Here are the answers to some of the questions we are asked most frequently.
Who pays the lifetime allowance charge when an individual dies?
If the individual dies with uncrystallised benefits, these are tested against their remaining lifetime allowance. The personal representatives are then responsible for working out any chargeable amount and reporting this to HMRC. The recipient of the death benefit would then be assessed and be liable for any charge due. This is different from the process applied during the lifetime of the individual where the scheme administrator would deduct any charge and pass this to HMRC.
On death before age 75 what tax is due if more than two years passes between the provider being aware of the death and the benefits being paid out?
Ordinarily death benefits would be income tax free on death before age 75. If more than two years passes before they are paid out, then they become liable to income tax at the marginal rate of the beneficiary. If some or all of the death benefit is subject to the lifetime allowance tax charge but two years passes before the benefit is paid out, income tax will apply instead of the lifetime allowance tax charge.
Why is it important to nominate beneficiaries for drawdown?
The scheme administrator can only nominate a beneficiary to receive flexi-access drawdown where there’s no surviving dependant or nominated beneficiary. If there’s a surviving dependant or nominated beneficiary, the scheme administrator wouldn't be able to pay flexi-access drawdown to anyone else; only lump sums could be paid.
On death after age 75 if there are uncrystallised benefits, what happens to the pension commencement lump sum (PCLS)?
On death after age 75, any death benefits are subject to income tax at the marginal rate of the beneficiary. The option to take a PCLS dies with the individual.
If an individual directs who is to receive any benefits on their death rather than using discretion, are there any inheritance tax (IHT) consequences of doing this?
As the individual will be taking the discretion away from the scheme administrator/trustee, any benefits paid will normally be subject to IHT. If the benefits are left to a spouse or civil partner these will be exempt from IHT.
The information provided is based on our current understanding of the relevant legislation and regulations and may be subject to alteration as a result of changes in legislation or practice. Also it may not reflect the options available under a specific product which may not be as wide as legislations and regulations allow.

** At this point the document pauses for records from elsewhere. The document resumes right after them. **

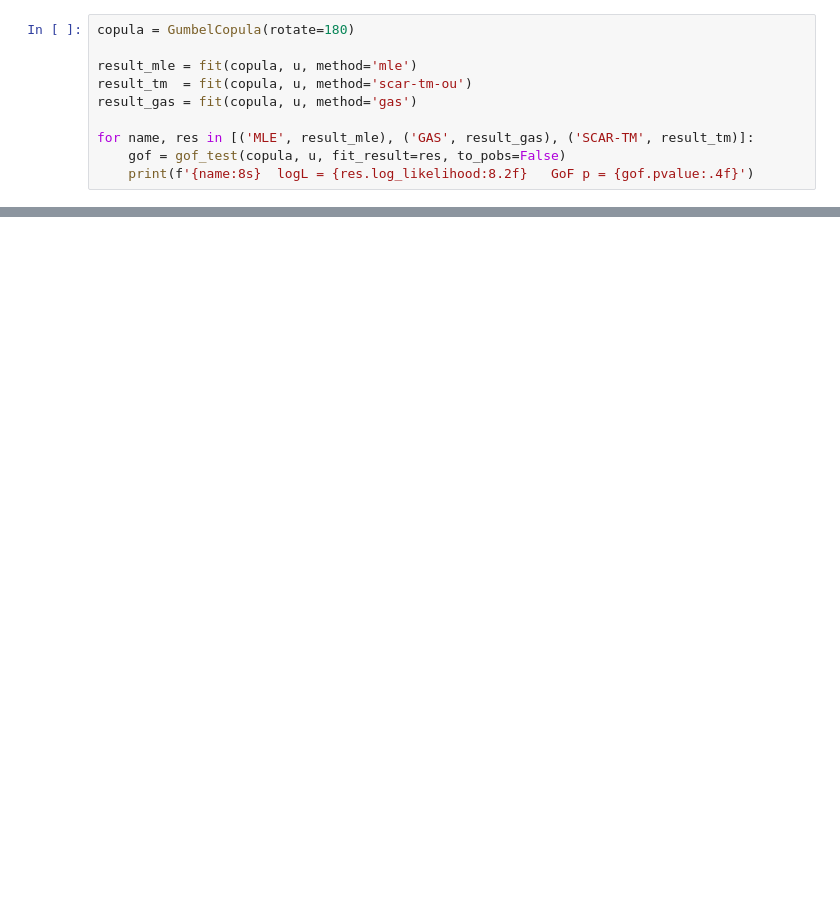
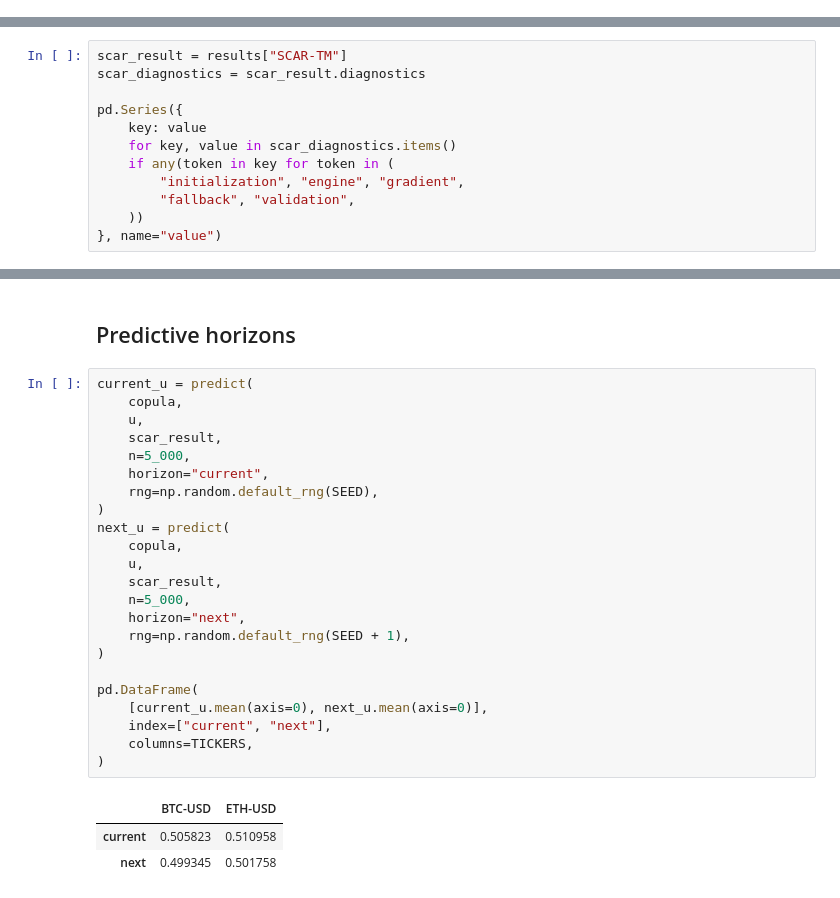
Before and after one commit to AANovokhatskiy/pyscarcopula, a Jupyter notebook: examples/02_bivariate.ipynb, the cells around one changed output, grey strips where cells are left out. Saved outputs shown, nothing was run; the diff lists cells and outputs as text; blank space fills up the shorter version.

```diff
--- a/examples/02_bivariate.ipynb
+++ b/examples/02_bivariate.ipynb
@@ -41,10 +0,0 @@ Three methods: MLE (constant parameter), SCAR-TM (stochastic with transfer matri
-# %%
-copula = GumbelCopula(rotate=180)
-
-result_mle = fit(copula, u, method='mle')
-result_tm  = fit(copula, u, method='scar-tm-ou')
-result_gas = fit(copula, u, method='gas')
-
-for name, res in [('MLE', result_mle), ('GAS', result_gas), ('SCAR-TM', result_tm)]:
-    gof = gof_test(copula, u, fit_result=res, to_pobs=False)
-    print(f'{name:8s}  logL = {res.log_likelihood:8.2f}   GoF p = {gof.pvalue:.4f}')
@@ -157,0 +71,12 @@ Mean U2, next horizon:    0.4977876858706141
+# %%
+scar_result = results["SCAR-TM"]
+scar_diagnostics = scar_result.diagnostics
+
+pd.Series({
+    key: value
+    for key, value in scar_diagnostics.items()
+    if any(token in key for token in (
+        "initialization", "engine", "gradient",
+        "fallback", "validation",
+    ))
+}, name="value")
@@ -157,0 +136,29 @@ Mean U2, next horizon:    0.4977876858706141
+# %% [markdown]
+## Predictive horizons
+# %%
+current_u = predict(
+    copula,
+    u,
+    scar_result,
+    n=5_000,
+    horizon="current",
+    rng=np.random.default_rng(SEED),
+)
+next_u = predict(
+    copula,
+    u,
+    scar_result,
+    n=5_000,
+    horizon="next",
+    rng=np.random.default_rng(SEED + 1),
+)
+
+pd.DataFrame(
+    [current_u.mean(axis=0), next_u.mean(axis=0)],
+    index=["current", "next"],
+    columns=TICKERS,
+)
+# %% [output]
+|  | BTC-USD | ETH-USD |
+| current | 0.505823 | 0.510958 |
+| next | 0.499345 | 0.501758 |
```
Also changed, not shown: parts of 28 cells of this notebook, 8 other files.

All references to taxation are based on our understanding of current taxation law and practice and may be affected by future changes in legislation and the individual circumstances of the investor.